-- Directions --
Return all of the entries, keeping every word and mark as it is.

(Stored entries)
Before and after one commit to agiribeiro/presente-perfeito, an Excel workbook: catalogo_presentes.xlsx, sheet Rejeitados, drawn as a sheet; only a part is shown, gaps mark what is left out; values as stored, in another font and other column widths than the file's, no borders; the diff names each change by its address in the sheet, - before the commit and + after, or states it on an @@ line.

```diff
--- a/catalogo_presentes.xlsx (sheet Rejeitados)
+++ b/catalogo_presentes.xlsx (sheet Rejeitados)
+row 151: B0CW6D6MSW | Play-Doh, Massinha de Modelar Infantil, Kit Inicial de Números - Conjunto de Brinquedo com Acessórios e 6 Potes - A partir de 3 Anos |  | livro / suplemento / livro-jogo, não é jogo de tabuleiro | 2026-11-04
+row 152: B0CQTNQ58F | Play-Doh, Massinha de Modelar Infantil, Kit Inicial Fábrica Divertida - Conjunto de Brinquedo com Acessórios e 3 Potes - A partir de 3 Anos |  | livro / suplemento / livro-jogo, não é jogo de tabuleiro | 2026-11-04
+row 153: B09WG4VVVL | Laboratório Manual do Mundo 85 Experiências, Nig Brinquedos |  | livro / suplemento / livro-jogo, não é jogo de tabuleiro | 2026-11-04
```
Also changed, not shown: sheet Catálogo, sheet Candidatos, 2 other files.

-- Solution --
Before and after one commit to agiribeiro/presente-perfeito, an Excel workbook: catalogo_presentes.xlsx, sheet Rejeitados, drawn as a sheet; only a part is shown, gaps mark what is left out; values as stored, in another font and other column widths than the file's, no borders; the diff names each change by its address in the sheet, - before the commit and + after, or states it on an @@ line.

```diff
--- a/catalogo_presentes.xlsx (sheet Rejeitados)
+++ b/catalogo_presentes.xlsx (sheet Rejeitados)
+row 151: B0CW6D6MSW | Play-Doh, Massinha de Modelar Infantil, Kit Inicial de Números - Conjunto de Brinquedo com Acessórios e 6 Potes - A partir de 3 Anos |  | livro / suplemento / livro-jogo, não é jogo de tabuleiro | 2026-11-04
+row 152: B0CQTNQ58F | Play-Doh, Massinha de Modelar Infantil, Kit Inicial Fábrica Divertida - Conjunto de Brinquedo com Acessórios e 3 Potes - A partir de 3 Anos |  | livro / suplemento / livro-jogo, não é jogo de tabuleiro | 2026-11-04
+row 153: B09WG4VVVL | Laboratório Manual do Mundo 85 Experiências, Nig Brinquedos |  | livro / suplemento / livro-jogo, não é jogo de tabuleiro | 2026-11-04
```
Also changed, not shown: sheet Catálogo, sheet Candidatos, 2 other files.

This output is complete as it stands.